Fackler, a recreational drug user and alternative health adherent, hopes his film’s depiction of wayward Westerners doesn’t distort the path of fellow travelers seeking enlightenment and cure,
“I wouldn’t want Ebondo Village to get flooded with 18 year-olds dropping acid. though psychedelic tourism is happening. I don’t want to be promoting this type of behavior. I was trying to expose it. I don’t want to hurt Bwiti’s cause or this underground movement of trying to heal drug addicts.”
Fackler’s glad for the experience.
“Lovely, Still is very much the film of a child and Sick Birds Die Easy is the film of a rebellious teenager. This film is very much about me growing up and the harsh hit of reality, the fear, not having answers to anything, rising from that dark night. I think it was a very important step for me as a filmmaker. I feel I succeeded making a film that could have been given up on. I’m proud of it.”
As for what’s next, he says, “The art you’re making is directly connected to the searching you’re doing within yourself. As long as I don’t stop searching I will be making art. That’s my way of understanding what I’m searching for.”
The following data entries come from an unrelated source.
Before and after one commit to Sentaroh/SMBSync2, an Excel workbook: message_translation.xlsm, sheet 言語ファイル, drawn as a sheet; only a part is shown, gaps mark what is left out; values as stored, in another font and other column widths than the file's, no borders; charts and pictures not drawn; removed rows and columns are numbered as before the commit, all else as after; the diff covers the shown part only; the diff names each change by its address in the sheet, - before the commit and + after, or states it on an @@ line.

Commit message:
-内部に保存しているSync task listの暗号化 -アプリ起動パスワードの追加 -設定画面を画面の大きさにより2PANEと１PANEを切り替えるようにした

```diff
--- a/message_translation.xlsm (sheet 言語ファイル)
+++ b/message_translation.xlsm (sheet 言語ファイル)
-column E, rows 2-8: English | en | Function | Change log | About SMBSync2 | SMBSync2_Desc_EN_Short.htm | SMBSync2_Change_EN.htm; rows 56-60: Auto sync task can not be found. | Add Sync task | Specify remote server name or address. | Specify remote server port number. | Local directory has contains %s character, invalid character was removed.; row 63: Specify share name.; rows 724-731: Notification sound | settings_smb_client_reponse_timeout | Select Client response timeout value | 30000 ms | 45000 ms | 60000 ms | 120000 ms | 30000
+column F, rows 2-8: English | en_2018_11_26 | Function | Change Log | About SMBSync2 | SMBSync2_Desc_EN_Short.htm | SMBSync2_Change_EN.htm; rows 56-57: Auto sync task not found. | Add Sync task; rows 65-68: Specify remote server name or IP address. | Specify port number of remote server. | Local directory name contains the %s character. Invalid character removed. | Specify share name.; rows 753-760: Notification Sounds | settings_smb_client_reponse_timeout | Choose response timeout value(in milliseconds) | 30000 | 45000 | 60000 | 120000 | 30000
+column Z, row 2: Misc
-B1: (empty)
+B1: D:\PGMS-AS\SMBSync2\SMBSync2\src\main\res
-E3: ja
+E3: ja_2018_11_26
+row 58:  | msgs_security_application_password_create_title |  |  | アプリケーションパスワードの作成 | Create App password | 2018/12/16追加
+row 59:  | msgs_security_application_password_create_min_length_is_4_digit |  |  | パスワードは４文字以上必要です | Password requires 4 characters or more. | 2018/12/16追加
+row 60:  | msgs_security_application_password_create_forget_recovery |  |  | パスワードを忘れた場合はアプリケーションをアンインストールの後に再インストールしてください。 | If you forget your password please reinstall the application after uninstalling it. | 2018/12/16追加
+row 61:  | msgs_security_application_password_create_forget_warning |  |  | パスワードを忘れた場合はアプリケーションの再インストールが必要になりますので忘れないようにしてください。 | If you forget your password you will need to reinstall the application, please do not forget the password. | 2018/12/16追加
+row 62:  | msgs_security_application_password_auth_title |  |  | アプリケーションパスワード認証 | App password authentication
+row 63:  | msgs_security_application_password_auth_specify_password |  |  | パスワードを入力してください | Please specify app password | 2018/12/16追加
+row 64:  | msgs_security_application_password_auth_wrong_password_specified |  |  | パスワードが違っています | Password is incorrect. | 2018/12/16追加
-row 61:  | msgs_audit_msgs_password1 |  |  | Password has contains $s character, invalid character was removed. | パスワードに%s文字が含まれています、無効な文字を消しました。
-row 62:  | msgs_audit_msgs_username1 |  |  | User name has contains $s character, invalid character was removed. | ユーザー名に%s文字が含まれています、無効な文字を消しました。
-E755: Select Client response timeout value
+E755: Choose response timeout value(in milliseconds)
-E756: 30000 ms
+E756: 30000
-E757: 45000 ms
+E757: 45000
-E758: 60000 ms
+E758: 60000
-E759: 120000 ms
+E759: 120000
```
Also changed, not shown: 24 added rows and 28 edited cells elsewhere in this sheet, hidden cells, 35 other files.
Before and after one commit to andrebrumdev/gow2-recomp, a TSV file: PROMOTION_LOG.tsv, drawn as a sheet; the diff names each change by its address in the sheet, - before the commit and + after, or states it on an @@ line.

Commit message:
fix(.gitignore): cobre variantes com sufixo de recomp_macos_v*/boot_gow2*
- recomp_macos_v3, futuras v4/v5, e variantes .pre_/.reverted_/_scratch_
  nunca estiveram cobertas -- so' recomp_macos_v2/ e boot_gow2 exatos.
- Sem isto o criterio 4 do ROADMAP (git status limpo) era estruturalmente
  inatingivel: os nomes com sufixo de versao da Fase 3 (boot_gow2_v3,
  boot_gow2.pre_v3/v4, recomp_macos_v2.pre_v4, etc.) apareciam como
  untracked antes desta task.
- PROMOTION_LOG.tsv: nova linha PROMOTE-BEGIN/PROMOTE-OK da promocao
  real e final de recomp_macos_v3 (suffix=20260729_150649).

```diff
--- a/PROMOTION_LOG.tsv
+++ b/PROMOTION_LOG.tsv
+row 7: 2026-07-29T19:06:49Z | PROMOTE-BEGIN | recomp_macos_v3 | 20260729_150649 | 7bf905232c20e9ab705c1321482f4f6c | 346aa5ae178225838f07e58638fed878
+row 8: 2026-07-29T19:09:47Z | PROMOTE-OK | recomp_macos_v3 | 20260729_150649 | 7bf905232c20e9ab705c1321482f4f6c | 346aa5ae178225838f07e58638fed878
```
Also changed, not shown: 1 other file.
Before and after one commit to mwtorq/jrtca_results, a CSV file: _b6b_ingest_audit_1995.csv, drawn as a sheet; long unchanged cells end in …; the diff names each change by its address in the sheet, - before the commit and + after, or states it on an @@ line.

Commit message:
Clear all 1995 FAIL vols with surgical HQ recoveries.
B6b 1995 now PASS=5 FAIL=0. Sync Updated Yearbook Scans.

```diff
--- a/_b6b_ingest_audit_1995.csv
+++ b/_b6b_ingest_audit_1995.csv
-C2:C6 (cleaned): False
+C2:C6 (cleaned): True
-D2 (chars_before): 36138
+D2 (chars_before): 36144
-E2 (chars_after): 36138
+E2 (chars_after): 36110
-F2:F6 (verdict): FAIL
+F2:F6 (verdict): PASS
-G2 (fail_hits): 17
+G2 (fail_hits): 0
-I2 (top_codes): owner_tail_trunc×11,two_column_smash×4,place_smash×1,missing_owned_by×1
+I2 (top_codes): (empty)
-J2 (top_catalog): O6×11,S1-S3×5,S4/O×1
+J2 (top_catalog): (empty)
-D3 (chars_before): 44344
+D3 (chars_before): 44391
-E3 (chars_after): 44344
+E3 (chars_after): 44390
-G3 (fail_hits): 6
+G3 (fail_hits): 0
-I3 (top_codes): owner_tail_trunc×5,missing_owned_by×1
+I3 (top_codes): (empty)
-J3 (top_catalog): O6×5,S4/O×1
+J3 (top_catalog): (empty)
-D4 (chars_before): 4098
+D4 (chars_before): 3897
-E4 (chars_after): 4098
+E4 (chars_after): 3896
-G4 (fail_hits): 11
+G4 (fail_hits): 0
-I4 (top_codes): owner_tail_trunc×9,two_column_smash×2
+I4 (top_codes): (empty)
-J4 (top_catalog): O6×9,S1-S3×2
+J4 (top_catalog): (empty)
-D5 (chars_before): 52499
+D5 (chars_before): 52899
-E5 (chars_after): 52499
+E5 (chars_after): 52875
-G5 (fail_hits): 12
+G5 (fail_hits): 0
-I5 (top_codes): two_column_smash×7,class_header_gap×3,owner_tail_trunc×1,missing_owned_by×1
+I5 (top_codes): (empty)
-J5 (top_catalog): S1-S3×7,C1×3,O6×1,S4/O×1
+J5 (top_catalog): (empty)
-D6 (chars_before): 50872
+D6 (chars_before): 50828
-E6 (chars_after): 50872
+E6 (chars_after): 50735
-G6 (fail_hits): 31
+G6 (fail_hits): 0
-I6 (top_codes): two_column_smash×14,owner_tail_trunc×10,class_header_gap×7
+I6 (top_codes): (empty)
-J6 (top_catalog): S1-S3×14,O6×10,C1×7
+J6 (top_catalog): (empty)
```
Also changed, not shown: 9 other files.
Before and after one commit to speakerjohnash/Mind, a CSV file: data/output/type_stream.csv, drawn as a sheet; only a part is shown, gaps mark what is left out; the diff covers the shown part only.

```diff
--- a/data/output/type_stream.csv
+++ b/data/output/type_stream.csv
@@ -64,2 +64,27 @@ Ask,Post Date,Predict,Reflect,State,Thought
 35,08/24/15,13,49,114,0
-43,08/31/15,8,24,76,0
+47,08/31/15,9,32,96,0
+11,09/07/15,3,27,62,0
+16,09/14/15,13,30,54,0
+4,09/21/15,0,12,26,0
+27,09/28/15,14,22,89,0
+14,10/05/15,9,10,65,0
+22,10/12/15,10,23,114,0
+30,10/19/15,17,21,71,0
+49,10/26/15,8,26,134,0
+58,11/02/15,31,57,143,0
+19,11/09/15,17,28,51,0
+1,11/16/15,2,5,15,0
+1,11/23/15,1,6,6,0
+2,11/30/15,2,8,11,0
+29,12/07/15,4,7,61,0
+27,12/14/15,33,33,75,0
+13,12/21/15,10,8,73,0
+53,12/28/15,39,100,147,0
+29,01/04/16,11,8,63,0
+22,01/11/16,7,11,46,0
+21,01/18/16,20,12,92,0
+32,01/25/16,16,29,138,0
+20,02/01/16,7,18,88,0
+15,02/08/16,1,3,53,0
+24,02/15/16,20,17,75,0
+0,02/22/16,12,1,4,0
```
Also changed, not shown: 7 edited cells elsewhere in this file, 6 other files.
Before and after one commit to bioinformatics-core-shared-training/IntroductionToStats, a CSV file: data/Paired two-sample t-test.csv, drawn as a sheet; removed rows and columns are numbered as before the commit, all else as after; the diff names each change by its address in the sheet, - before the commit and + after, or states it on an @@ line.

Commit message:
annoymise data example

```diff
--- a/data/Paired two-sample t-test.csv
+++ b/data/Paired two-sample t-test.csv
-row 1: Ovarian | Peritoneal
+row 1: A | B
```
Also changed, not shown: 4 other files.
If you’ve noticed I write a lot about race, you’re right. That is to say I do revisit the subject in various ways in assorted stories, though truthfully race makes up a very small percentage of what I write about. But there are reasons why I keep returning to the topic and some of them are very personal to me. The following cover story for The Reader (www.thereader.com) about interracial relationships will appear in that newspaper’s Valentine’s issue. Why interracial relationships? Well, I’ve been in three in a 14-year period. Each with an African-American woman. The first of these was of long duration, 12-plus years. She died in October 2012. The next was of very short duration. The most recent is with my girlfriend of six months. We intend to get married one day. My interest in dating interracially can be traced in part to my growing up experience. I was raised in a northeast Omaha neighborhood that was almost entirely white until I was 10 or 12. I was born in 1958 and it wasn’t until the late 1960s that blacks could get homes as far “west” as 42nd Street in North Omaha because of restrictive covenants and red lining tactics. We lived at 42nd and Maple. As the landmark TV series All in the Family became a sensation in the very early 1970s my older brothers and I used to joke that our father was our family’s own Archie Bunker. It was an exaggeration to call him that but he definitely had some bigoted attitudes. For proof that God has a sense of humor the first black family on the block moved on one side of us, the second black family on the block moved on the other side of us, and for good measure a single black woman moved across the street. My father and mother got along famously with our black neighbors. My brothers were too old to be playmates or friends with the black neighbor kids but I wasn’t and so I spent a fair amount of time over their homes as they did over my home playing Army Man, ping pong, pool, and just exploring the neighborhood. My folks and the black adults next door to us and the black woman across from us enjoyed amiable, cordial, even warm relationships. While this was playing out on my home turf I had a very different experience when visiting my Italian-American and Polish-American relatives in South Omaha. Many of them said racist things, freely using the “n” word and criticizing my parents for staying put as our neighborhood became increasingly integrated and within a few years predominantly black. My uncles and aunts said things like, “How can you live with those people? Why don’t you move?” But my folks didn’t feel right joining the white flight bandwagon. My mom actually worried about the message that would send to our black neighbors, who by the late ’70s were all around us.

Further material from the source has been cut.